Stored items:
━━━
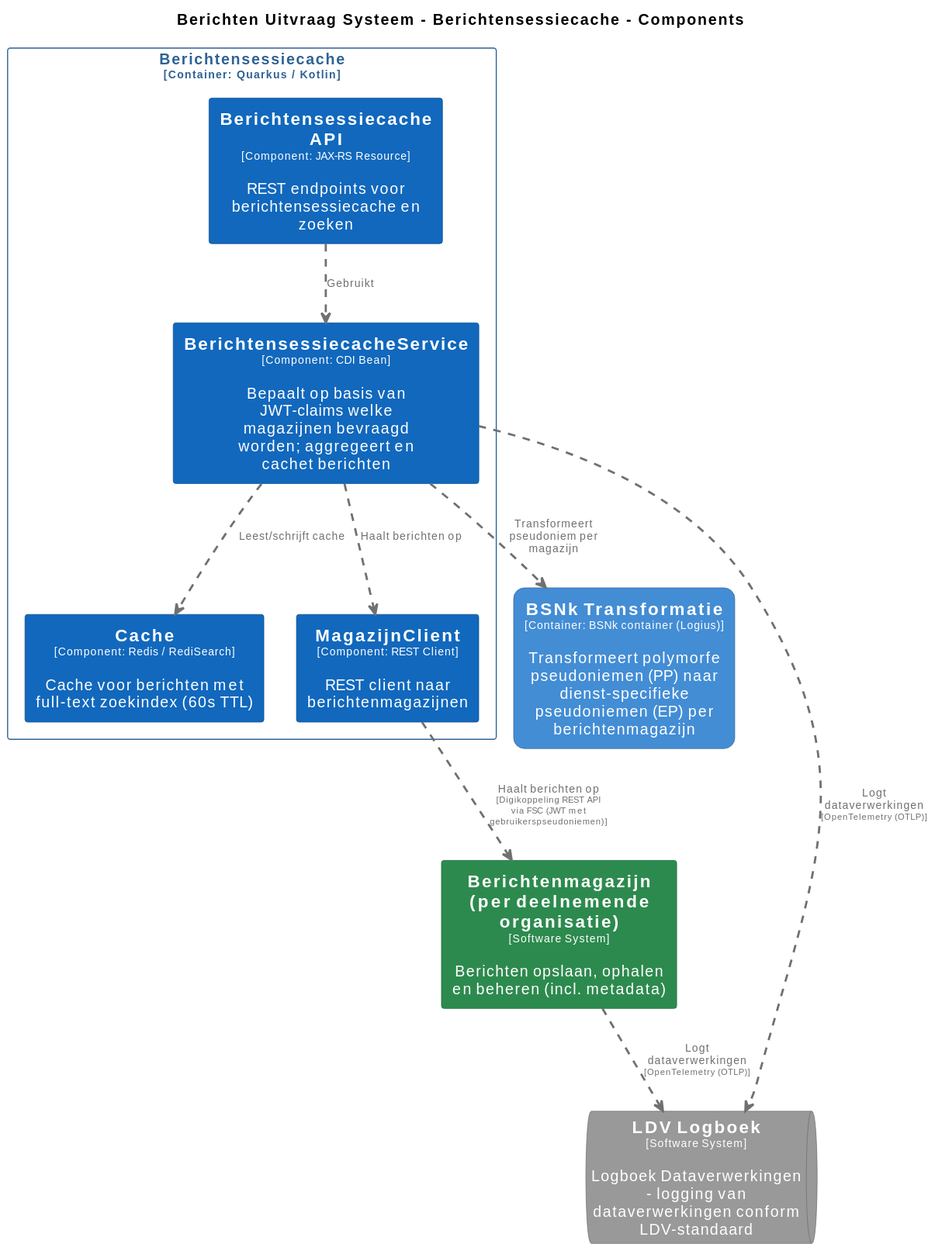
Earlier version of the PlantUML export pr-preview/pr-22/master/svg/BerichtensessiecacheComponenten.svg (MinBZK/moza-poc-fbs-berichtenbox). Its source is kept beside it as pr-preview/pr-22/master/puml/BerichtensessiecacheComponenten.puml.
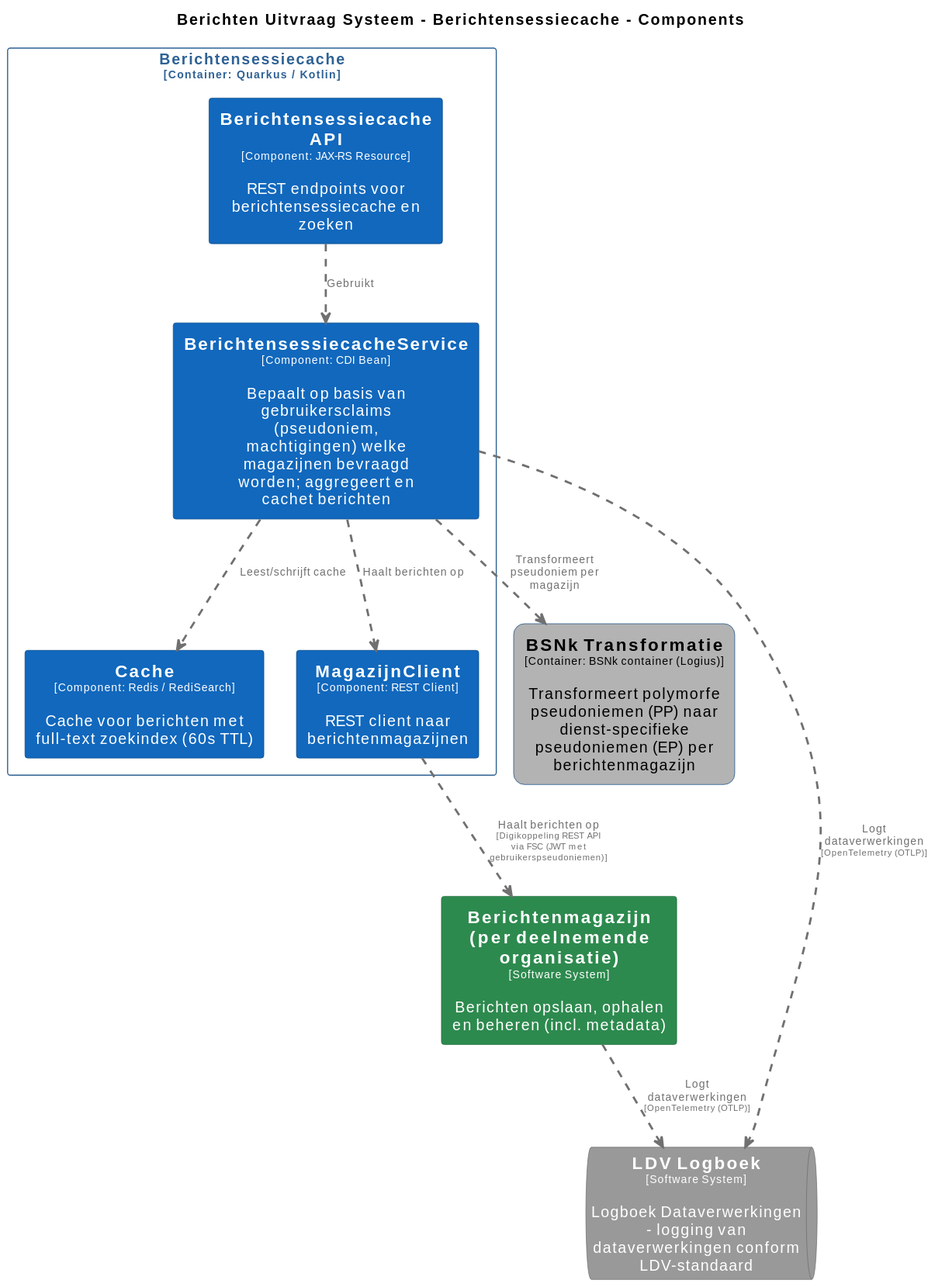
After the commit.

The edit, as a diff of the source:
```diff
@@ -16,9 +16,9 @@
 hide stereotype
 
 skinparam rectangle<<BerichtenUitvraagSysteem.BSNkTransformatie>> {
-  BackgroundColor #438dd5
-  FontColor #ffffff
-  BorderColor #2e6295
+  BackgroundColor #b3b3b3
+  FontColor #000000
+  BorderColor #0b4884
   roundCorner 20
   shadowing false
 }
@@ -70,7 +70,7 @@
 
 rectangle "Berichtensessiecache\n<size:10>[Container: Quarkus / Kotlin]</size>" <<BerichtenUitvraagSysteem.Berichtensessiecache>> {
   rectangle "==Berichtensessiecache API\n<size:10>[Component: JAX-RS Resource]</size>\n\nREST endpoints voor berichtensessiecache en zoeken" <<BerichtenUitvraagSysteem.Berichtensessiecache.BerichtensessiecacheAPI>> as BerichtenUitvraagSysteem.Berichtensessiecache.BerichtensessiecacheAPI
-  rectangle "==BerichtensessiecacheService\n<size:10>[Component: CDI Bean]</size>\n\nBepaalt op basis van JWT-claims welke magazijnen bevraagd worden; aggregeert en cachet berichten" <<BerichtenUitvraagSysteem.Berichtensessiecache.BerichtensessiecacheService>> as BerichtenUitvraagSysteem.Berichtensessiecache.BerichtensessiecacheService
+  rectangle "==BerichtensessiecacheService\n<size:10>[Component: CDI Bean]</size>\n\nBepaalt op basis van gebruikersclaims (pseudoniem, machtigingen) welke magazijnen bevraagd worden; aggregeert en cachet berichten" <<BerichtenUitvraagSysteem.Berichtensessiecache.BerichtensessiecacheService>> as BerichtenUitvraagSysteem.Berichtensessiecache.BerichtensessiecacheService
   rectangle "==Cache\n<size:10>[Component: Redis / RediSearch]</size>\n\nCache voor berichten met full-text zoekindex (60s TTL)" <<BerichtenUitvraagSysteem.Berichtensessiecache.Cache>> as BerichtenUitvraagSysteem.Berichtensessiecache.Cache
   rectangle "==MagazijnClient\n<size:10>[Component: REST Client]</size>\n\nREST client naar berichtenmagazijnen" <<BerichtenUitvraagSysteem.Berichtensessiecache.MagazijnClient>> as BerichtenUitvraagSysteem.Berichtensessiecache.MagazijnClient
 }
```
━━━
DESCRIPTION OF THE TASK
A word-for-word copy of all the data is required, minus the pictures.

RESULT
Earlier version of the PlantUML export pr-preview/pr-22/master/svg/BerichtensessiecacheComponenten.svg (MinBZK/moza-poc-fbs-berichtenbox). Its source is kept beside it as pr-preview/pr-22/master/puml/BerichtensessiecacheComponenten.puml.
After the commit.

The edit, as a diff of the source:
```diff
@@ -16,9 +16,9 @@
 hide stereotype
 
 skinparam rectangle<<BerichtenUitvraagSysteem.BSNkTransformatie>> {
-  BackgroundColor #438dd5
-  FontColor #ffffff
-  BorderColor #2e6295
+  BackgroundColor #b3b3b3
+  FontColor #000000
+  BorderColor #0b4884
   roundCorner 20
   shadowing false
 }
@@ -70,7 +70,7 @@
 
 rectangle "Berichtensessiecache\n<size:10>[Container: Quarkus / Kotlin]</size>" <<BerichtenUitvraagSysteem.Berichtensessiecache>> {
   rectangle "==Berichtensessiecache API\n<size:10>[Component: JAX-RS Resource]</size>\n\nREST endpoints voor berichtensessiecache en zoeken" <<BerichtenUitvraagSysteem.Berichtensessiecache.BerichtensessiecacheAPI>> as BerichtenUitvraagSysteem.Berichtensessiecache.BerichtensessiecacheAPI
-  rectangle "==BerichtensessiecacheService\n<size:10>[Component: CDI Bean]</size>\n\nBepaalt op basis van JWT-claims welke magazijnen bevraagd worden; aggregeert en cachet berichten" <<BerichtenUitvraagSysteem.Berichtensessiecache.BerichtensessiecacheService>> as BerichtenUitvraagSysteem.Berichtensessiecache.BerichtensessiecacheService
+  rectangle "==BerichtensessiecacheService\n<size:10>[Component: CDI Bean]</size>\n\nBepaalt op basis van gebruikersclaims (pseudoniem, machtigingen) welke magazijnen bevraagd worden; aggregeert en cachet berichten" <<BerichtenUitvraagSysteem.Berichtensessiecache.BerichtensessiecacheService>> as BerichtenUitvraagSysteem.Berichtensessiecache.BerichtensessiecacheService
   rectangle "==Cache\n<size:10>[Component: Redis / RediSearch]</size>\n\nCache voor berichten met full-text zoekindex (60s TTL)" <<BerichtenUitvraagSysteem.Berichtensessiecache.Cache>> as BerichtenUitvraagSysteem.Berichtensessiecache.Cache
   rectangle "==MagazijnClient\n<size:10>[Component: REST Client]</size>\n\nREST client naar berichtenmagazijnen" <<BerichtenUitvraagSysteem.Berichtensessiecache.MagazijnClient>> as BerichtenUitvraagSysteem.Berichtensessiecache.MagazijnClient
 }
```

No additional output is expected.